Opinions split over fairy grass solutions

THE Country Fire Authority has encouraged Wimmera land owners to manage fairy grass on their properties.

CFA District 17 operation officer Trevor Ebbels said the authority was aware there was a large amount of fairy grass across the region.

"There has been a lot of discussion at committee levels about how to deal with this on public land and there are a number of solutions being put on the table," he said.

"One of those is pre-summer burning, but it is not economical or environmentally sound to burn everything."

Mr Ebbels said the grass ignited quickly and burned at a rapid pace.

"Fairy grass is a seasonal thing and the wet summer we had last year promoted growth," he said. "In strong wind the grass accumulates against fences and land owners need to try to clear it away to reduce the fire risk, but because they cannot burn it there is a bit of an issue.

"From a CFA perspective we are aware of the problem. We are relying on individuals and land owners to manage the risks on their properties."

Department of Sustainability and Environment south-west environment and water officer Geoff Miller said fairy grass invaded bare soil but was gradually replaced by other taller and longer-living species.

"Fairy grass often occurs on areas that have been subject to inundation, such as drying lakes or swamps across all land ownership," he said.

"Extreme infestations might be reduced in the short term by slashing and planned burns, but only when seasonally appropriate.

"The risk of such intervention is the loss of those species that are beginning to out-compete fairy grass naturally."

Mr Miller said the department's preferred method of control was to let natural competition reduce fairy grass colonies.

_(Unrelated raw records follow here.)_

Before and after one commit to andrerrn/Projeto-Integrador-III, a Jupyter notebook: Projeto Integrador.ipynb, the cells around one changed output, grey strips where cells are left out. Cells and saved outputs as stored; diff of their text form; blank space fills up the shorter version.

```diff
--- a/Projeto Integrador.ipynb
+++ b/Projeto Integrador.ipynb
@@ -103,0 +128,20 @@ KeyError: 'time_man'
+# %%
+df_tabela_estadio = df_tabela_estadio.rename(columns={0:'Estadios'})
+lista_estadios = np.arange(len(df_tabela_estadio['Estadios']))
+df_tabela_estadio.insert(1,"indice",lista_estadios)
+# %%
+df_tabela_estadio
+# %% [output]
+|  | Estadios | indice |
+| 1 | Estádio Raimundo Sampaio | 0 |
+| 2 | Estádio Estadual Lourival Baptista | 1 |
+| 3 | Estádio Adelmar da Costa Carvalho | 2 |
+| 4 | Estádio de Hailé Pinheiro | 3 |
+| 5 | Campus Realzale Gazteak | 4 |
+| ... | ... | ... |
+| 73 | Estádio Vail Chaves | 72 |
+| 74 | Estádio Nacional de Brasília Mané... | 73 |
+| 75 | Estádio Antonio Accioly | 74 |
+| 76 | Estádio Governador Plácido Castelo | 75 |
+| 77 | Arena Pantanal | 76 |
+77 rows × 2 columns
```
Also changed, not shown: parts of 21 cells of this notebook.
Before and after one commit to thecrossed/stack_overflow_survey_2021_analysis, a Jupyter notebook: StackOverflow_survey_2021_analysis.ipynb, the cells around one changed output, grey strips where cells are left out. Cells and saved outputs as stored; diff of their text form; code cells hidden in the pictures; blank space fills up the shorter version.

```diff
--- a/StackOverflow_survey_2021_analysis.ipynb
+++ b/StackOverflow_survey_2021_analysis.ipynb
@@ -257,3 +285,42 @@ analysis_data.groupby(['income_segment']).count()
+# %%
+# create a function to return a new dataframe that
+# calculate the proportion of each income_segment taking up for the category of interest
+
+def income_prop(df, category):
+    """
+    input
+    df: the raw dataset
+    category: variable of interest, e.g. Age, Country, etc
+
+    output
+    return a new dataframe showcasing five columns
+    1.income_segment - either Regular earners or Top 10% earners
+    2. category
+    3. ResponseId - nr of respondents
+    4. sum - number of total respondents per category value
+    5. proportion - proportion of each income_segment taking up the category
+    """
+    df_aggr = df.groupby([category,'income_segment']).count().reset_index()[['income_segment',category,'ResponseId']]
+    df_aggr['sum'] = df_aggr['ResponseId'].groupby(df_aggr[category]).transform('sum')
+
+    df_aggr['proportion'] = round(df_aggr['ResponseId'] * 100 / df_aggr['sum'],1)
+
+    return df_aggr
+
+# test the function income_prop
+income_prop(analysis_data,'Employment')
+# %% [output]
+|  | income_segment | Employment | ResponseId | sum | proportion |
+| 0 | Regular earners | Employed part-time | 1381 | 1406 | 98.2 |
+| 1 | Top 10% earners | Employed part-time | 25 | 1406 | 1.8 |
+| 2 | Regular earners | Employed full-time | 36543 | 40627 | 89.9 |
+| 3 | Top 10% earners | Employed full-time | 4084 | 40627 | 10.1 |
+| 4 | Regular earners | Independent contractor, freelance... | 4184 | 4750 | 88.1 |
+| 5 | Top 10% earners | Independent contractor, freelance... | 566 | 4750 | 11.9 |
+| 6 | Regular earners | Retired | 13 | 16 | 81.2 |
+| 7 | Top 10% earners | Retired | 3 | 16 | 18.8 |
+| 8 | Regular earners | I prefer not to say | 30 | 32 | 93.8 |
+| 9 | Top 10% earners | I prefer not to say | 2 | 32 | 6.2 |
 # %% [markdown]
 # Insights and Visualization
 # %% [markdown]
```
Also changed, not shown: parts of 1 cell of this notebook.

He said the department was not currently co-ordinating any fairy grass management programs.

Smartphone
Tablet - Narrow
Tablet - Wide
Desktop